(Front-end code edit data)
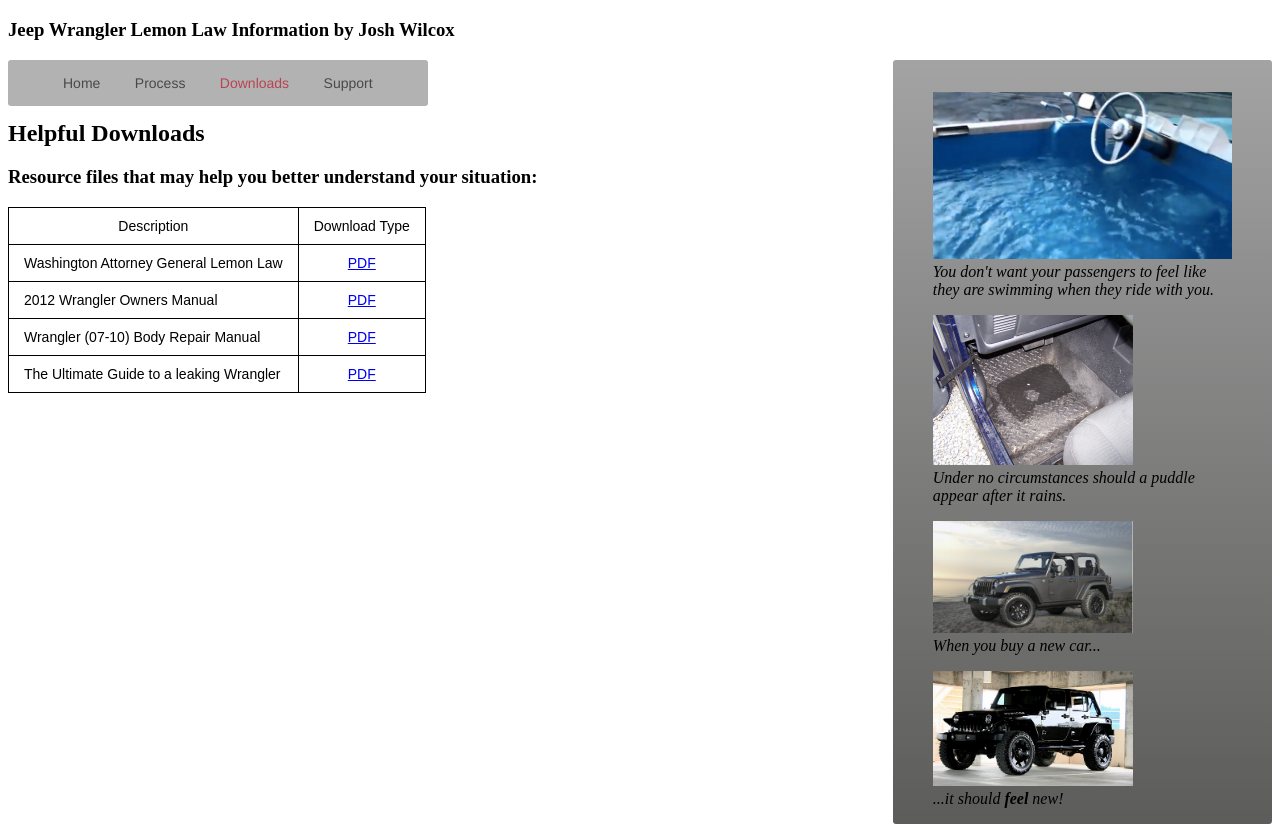
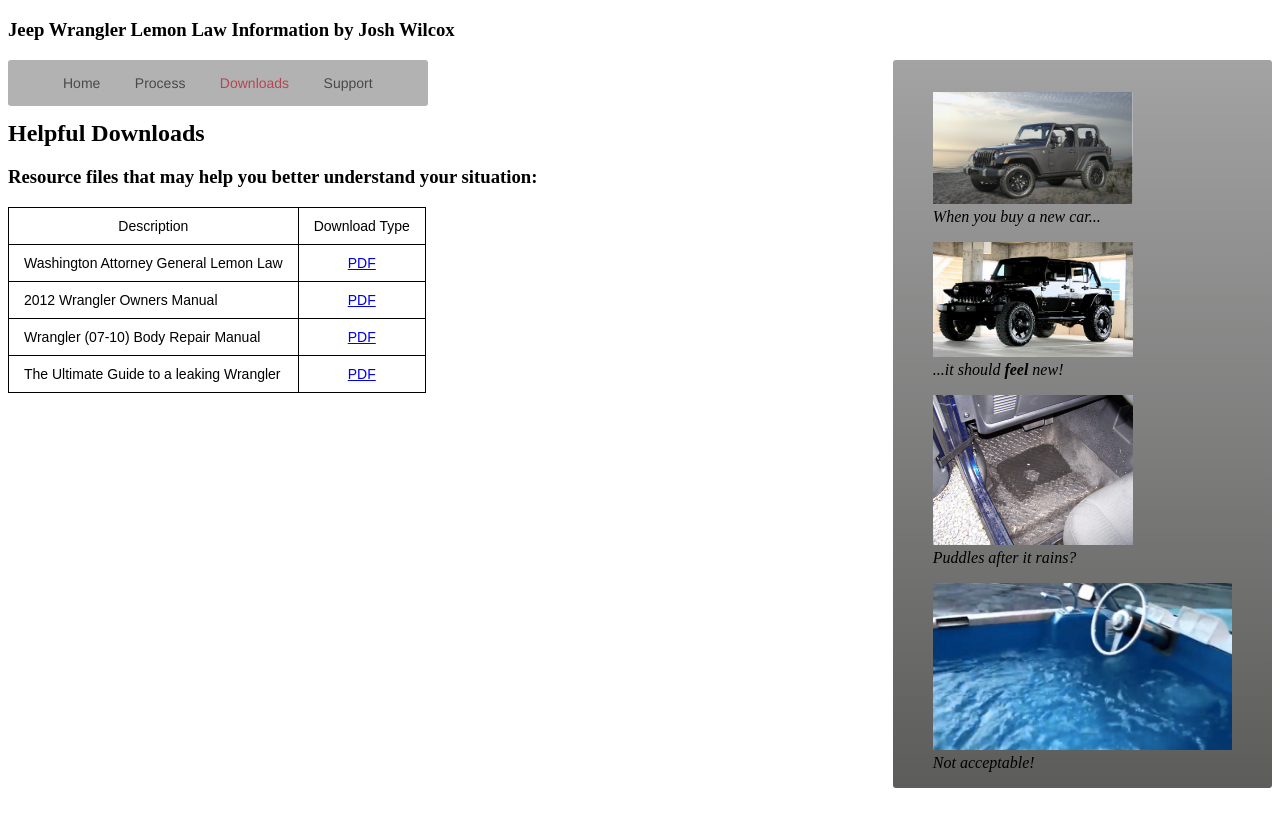
Before and after one commit to joshdavid1/EUP1, a plain HTML site: page downloads.html in a window 1280 px wide. Shown: the part 61-885 px from the top of the page. After the commit the page ends 849 px from the top, so only its background shows below. Drawn offline with Linux system fonts and the light colour scheme; a script that the page names is missing.

Commit message:
Made the aside content order match index.

```diff
--- a/downloads.html
+++ b/downloads.html
@@ -53,14 +53,14 @@
 			</section>
 			<aside>
 				<ul id="sidebar">
-					<li><img src="img/carpool.jpg" alt="a car made into a pool"></li>
-					You don't want your passengers to feel like they are swimming when they ride with you.
-					<li><img src="img/leak.jpg" alt="water on floor board" width="200"></li>
-					Under no circumstances should a puddle appear after it rains.
 					<li><img src="img/willys.jpg" alt="Jeep Wrangler Willy's two door" width="200"></li>
 					When you buy a new car...
 					<li><img src="img/wrangler.png" alt="black Jeep Wrangler Unlimited" width="200"></li>
 					...it should <strong>feel</strong> new!
+					<li><img src="img/leak.jpg" alt="water on floor board" width="200"></li>
+					Puddles after it rains?
+					<li><img src="img/carpool.jpg" alt="a car made into a pool"></li>
+					Not acceptable!
 				</ul>
 			</aside>
 		</div>
```
Also changed, not shown: process.html (+4 -4 lines), support.html (+4 -4 lines).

Exercise requirements:
Reproduce the entries above word for word. Pictures stay out.

Solved exercise:
Before and after one commit to joshdavid1/EUP1, a plain HTML site: page downloads.html in a window 1280 px wide. Shown: the part 61-885 px from the top of the page. After the commit the page ends 849 px from the top, so only its background shows below. Drawn offline with Linux system fonts and the light colour scheme; a script that the page names is missing.

Commit message:
Made the aside content order match index.

```diff
--- a/downloads.html
+++ b/downloads.html
@@ -53,14 +53,14 @@
 			</section>
 			<aside>
 				<ul id="sidebar">
-					<li><img src="img/carpool.jpg" alt="a car made into a pool"></li>
-					You don't want your passengers to feel like they are swimming when they ride with you.
-					<li><img src="img/leak.jpg" alt="water on floor board" width="200"></li>
-					Under no circumstances should a puddle appear after it rains.
 					<li><img src="img/willys.jpg" alt="Jeep Wrangler Willy's two door" width="200"></li>
 					When you buy a new car...
 					<li><img src="img/wrangler.png" alt="black Jeep Wrangler Unlimited" width="200"></li>
 					...it should <strong>feel</strong> new!
+					<li><img src="img/leak.jpg" alt="water on floor board" width="200"></li>
+					Puddles after it rains?
+					<li><img src="img/carpool.jpg" alt="a car made into a pool"></li>
+					Not acceptable!
 				</ul>
 			</aside>
 		</div>
```
Also changed, not shown: process.html (+4 -4 lines), support.html (+4 -4 lines).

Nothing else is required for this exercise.